A federal appeals court heard arguments Monday over a law banning transgender athletes from competing in girls’ and women’s sports, an issue that has become highly politicized in the United States.
Three judges of the 9th US Circuit Court of Appeals in California examined the case challenging a law passed last year in the western state of Idaho.
Idaho was the first US state to pass legislation banning transgender athletes from taking part in girls’ or women’s sports, but similar bills are at various stages in around 20 other Republican-ruled states.
The plaintiff in the landmark case is Lindsay Hecox, a 20-year-old transgender student-athlete at Boise State University who is barred by the law from competing on the women’s track and field team.

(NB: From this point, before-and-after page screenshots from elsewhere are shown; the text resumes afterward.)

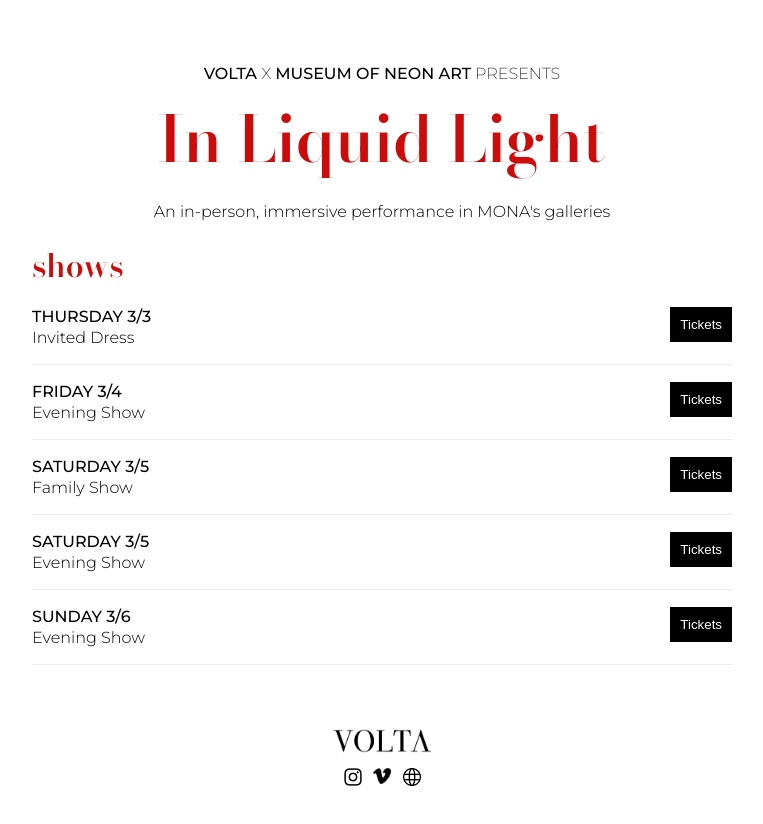
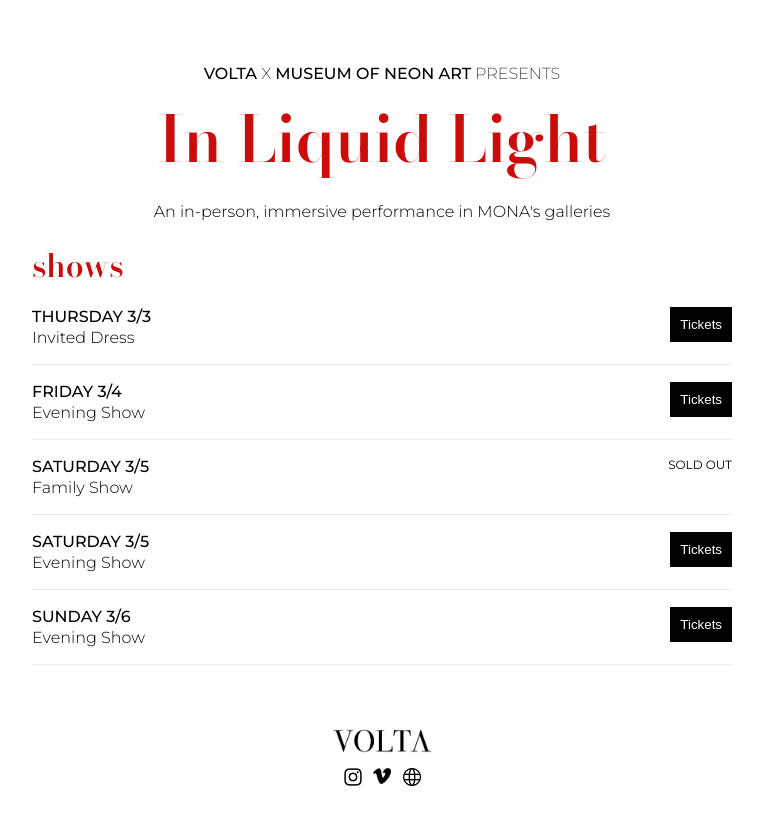
Before and after one commit to megpara/mona, a Next.js app: page / in a window 1280 px wide. Shown: the top 824 px of the page, without its empty margins (258-1021 px from the left). Built offline with nearby package versions, Linux system fonts and the light colour scheme.

Commit message:
Write sold out for family show

```diff
--- a/pages/index.js
+++ b/pages/index.js
@@ -16,6 +16,7 @@
     date: "SATURDAY 3/5",
     show: "Family Show",
     link: "https://store.neonmona.org/collections/neon-cruises/products/volta-collective-in-liquid-light-family-dance-performance-saturday-3-5-2022",
+    soldOut: true,
   },
   {
     date: "SATURDAY 3/5",
@@ -58,9 +59,22 @@
                 <div className={styles.date}>{event.date}</div>
                 <div className={styles.showType}>{event.show}</div>
               </div>
-              <a href={event.link}>
-                <button className={styles.ticketLink}>Tickets</button>
-              </a>
+              {!event.soldOut && (
+                <a href={event.link}>
+                  <button className={styles.ticketLink}>Tickets</button>
+                </a>
+              )}
+              {event.soldOut && (
+                <div
+                  style={{
+                    fontSize: "12px",
+                    width: "100%",
+                    textAlign: "right",
+                  }}
+                >
+                  SOLD OUT
+                </div>
+              )}
             </div>
           ))}
         </div>
```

But after a district court blocked the Idaho bill, sending it to the appeals court in California, cisgender track athlete Madison Kenyon signed on as a party in the case, to ask that the law be upheld.

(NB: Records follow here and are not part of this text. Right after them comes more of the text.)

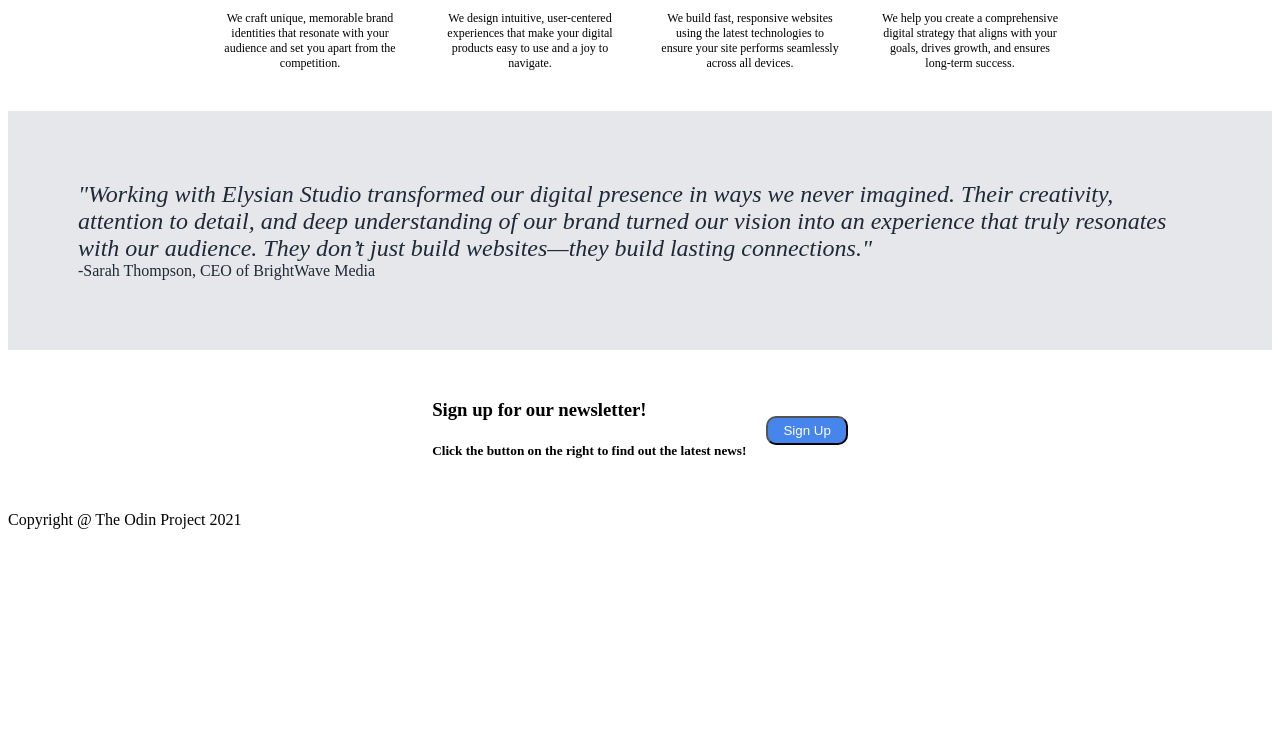
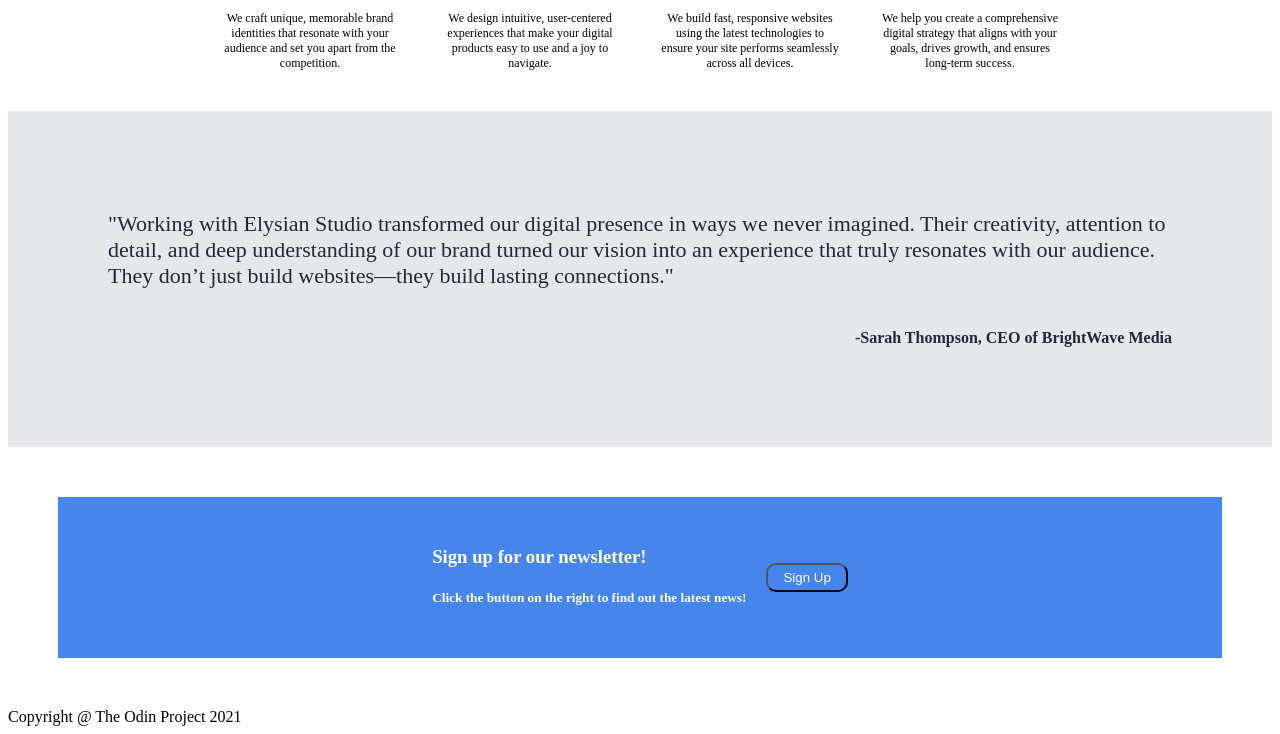
Before and after one commit to Zainu04/Landing-Page-The-Odin-Project-, a plain HTML site: page index.html in a window 1280 px wide. Shown: the part 659-1393 px from the top of the page. Before the commit the page ends 1196 px from the top, so only its background shows below. Drawn offline with Linux system fonts and the light colour scheme.

Commit message:
worked on creating the newsleter signup section

```diff
--- a/styles.css
+++ b/styles.css
@@ -130,16 +130,32 @@ p {
 .third {
     background-color: #E5E7EB;
     color: #1F2937;
-    padding: 70px;
+    padding: 100px;
+
 
 }
 
 .quote {
-    font-size: 24px;
-    font-style: italic;
+    font-size: 22px;
     font-weight: 100;
 }
 
 .credits {
+    display: flex;
+    justify-content: end;
+    margin-top: 40px;
+    font-weight:800;
 
 }
+
+.fourth .container {
+    background-color:#4685eb;
+    margin: 50px;
+    color:white;
+
+
+}
+
+.fourth {
+    background-color: white;
+}
```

“Women’s sports exist precisely because there are real, physical differences between the sexes,” her lawyer Christiana Holcomb, with the conservative group Alliance Defending Freedom, told the virtual court hearing Monday.
“Males naturally have insurmountable athletic advantages over females” that cannot be undone by treatment to reduce levels of the muscle-building hormone testosterone, she argued, in support of a blanket ban.
“These physical differences mean that it is unfair to force young women to compete against biological males.”
However, Hecox’s lawyer said Monday that testosterone levels are “the primary driver of athletic performance differences between men and women,” and that the Idaho bill had used a deliberately “narrow” definition of biological sex for its blanket ban.
The Idaho law would “exclude trans women and girls — and only trans women and girls — from sports altogether,” as forcing them to compete as boys would “be so substantially disruptive to who they are” it would “violate the core of their being.”
The Idaho law, which applies to female teams at public schools and colleges, allows anyone to play for male teams.